I know Johnson had a cult following of sorts, but I'm not heartbroken to see him leave. He didn't showcase anything that jumped out in camp or during the preseason, and the Browns will be getting WR Josh Gordon back in Week 12. The other receivers on the roster have been doing an adequate job, and Gordon will probably take the spot of WR LaRon Byrd when he comes back, if Byrd's even still on the team by then.
Vic Carucci has returned to the Buffalo Bills, his original "home," departing the team he's covered for the past three years. This wasn't about the Browns removing Carucci from his post or anything like that -- in fact, the Browns haven't even had time to fill his shoes yet. His last day as co-host of Cleveland Browns Daily was back on September 12. According to the News-Herald, auditions will be held for Carucci's replacement:
The Browns/WKNR aren’t expected to name a permanent host for a while, sources say. The "auditions" are designed to find the right fit with co-host Nathan Zegura, who has become a fixture on the popular show.

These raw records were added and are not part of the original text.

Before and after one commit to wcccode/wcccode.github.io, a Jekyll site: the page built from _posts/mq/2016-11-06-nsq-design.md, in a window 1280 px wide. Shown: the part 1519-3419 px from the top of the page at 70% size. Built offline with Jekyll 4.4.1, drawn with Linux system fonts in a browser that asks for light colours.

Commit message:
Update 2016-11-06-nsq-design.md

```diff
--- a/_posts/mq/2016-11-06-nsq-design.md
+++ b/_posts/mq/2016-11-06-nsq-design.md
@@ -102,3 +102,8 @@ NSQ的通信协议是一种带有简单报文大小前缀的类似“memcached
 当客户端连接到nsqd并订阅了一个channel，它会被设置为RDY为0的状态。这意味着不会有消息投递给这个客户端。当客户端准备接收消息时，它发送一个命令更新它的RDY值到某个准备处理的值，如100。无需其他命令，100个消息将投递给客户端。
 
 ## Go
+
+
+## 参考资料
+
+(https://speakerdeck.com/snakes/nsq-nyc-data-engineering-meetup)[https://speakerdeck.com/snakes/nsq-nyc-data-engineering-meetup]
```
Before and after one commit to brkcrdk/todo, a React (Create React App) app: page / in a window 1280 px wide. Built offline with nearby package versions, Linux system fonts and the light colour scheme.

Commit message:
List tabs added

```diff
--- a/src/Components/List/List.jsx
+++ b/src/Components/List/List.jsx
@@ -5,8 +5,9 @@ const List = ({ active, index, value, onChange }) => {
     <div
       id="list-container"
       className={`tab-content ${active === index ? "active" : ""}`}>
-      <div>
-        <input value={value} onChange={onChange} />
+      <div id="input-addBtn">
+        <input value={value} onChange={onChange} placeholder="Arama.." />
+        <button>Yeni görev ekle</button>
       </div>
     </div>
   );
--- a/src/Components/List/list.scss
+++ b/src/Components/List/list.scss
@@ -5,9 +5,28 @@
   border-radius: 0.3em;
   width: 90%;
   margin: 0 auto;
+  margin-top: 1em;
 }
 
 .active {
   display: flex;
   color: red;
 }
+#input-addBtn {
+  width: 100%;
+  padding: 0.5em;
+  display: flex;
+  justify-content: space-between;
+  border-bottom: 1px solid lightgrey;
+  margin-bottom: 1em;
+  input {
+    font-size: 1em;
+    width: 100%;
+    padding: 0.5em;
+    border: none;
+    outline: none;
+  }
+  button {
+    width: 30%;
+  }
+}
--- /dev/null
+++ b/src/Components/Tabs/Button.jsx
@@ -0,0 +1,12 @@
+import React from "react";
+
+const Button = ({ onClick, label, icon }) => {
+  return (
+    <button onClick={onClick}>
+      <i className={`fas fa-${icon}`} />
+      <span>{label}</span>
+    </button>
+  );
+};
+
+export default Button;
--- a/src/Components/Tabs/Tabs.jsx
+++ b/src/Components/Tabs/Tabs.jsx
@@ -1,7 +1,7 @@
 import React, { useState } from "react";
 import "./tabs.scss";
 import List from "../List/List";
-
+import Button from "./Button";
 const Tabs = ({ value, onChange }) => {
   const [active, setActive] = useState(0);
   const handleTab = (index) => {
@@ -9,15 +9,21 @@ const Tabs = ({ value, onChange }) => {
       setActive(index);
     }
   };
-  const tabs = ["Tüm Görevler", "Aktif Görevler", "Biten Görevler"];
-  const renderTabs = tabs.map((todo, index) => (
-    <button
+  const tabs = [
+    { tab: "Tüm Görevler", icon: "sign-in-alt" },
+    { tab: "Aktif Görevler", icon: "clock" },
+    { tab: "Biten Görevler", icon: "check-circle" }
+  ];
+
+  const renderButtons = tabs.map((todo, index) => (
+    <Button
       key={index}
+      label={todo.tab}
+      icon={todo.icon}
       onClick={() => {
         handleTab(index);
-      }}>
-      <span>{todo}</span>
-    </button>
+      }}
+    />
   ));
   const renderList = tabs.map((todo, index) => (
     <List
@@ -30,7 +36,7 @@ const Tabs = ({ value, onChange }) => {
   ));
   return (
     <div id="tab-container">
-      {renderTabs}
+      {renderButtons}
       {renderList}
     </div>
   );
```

It's time to predict the inactives for today's game. Here are my guesses for the Browns' gameday inactives against the Ravens (there are seven inactives required): RB Ben Tate, WR LaRon Byrd, TE Gerrell Robinson, OL Vinston Painter, DL Ishmaa'ily Kitchen, OLB Eric Martin, and CB Pierre Desir.
Last week, I got 5/7 of the inactives correct. This week, I'm putting CB Pierre Desir back on the inactive list -- the team must feel he's still a bit raw, based on what he showed in camp and then having missed so much time to injury. This week, I'm rolling the dice and projecting both Cameron and Mingo to play despite being limited participants in practice. This is a big divisional game, and if they can play, I don't see Pettine wanting to hold any of his key contributors out as a precaution.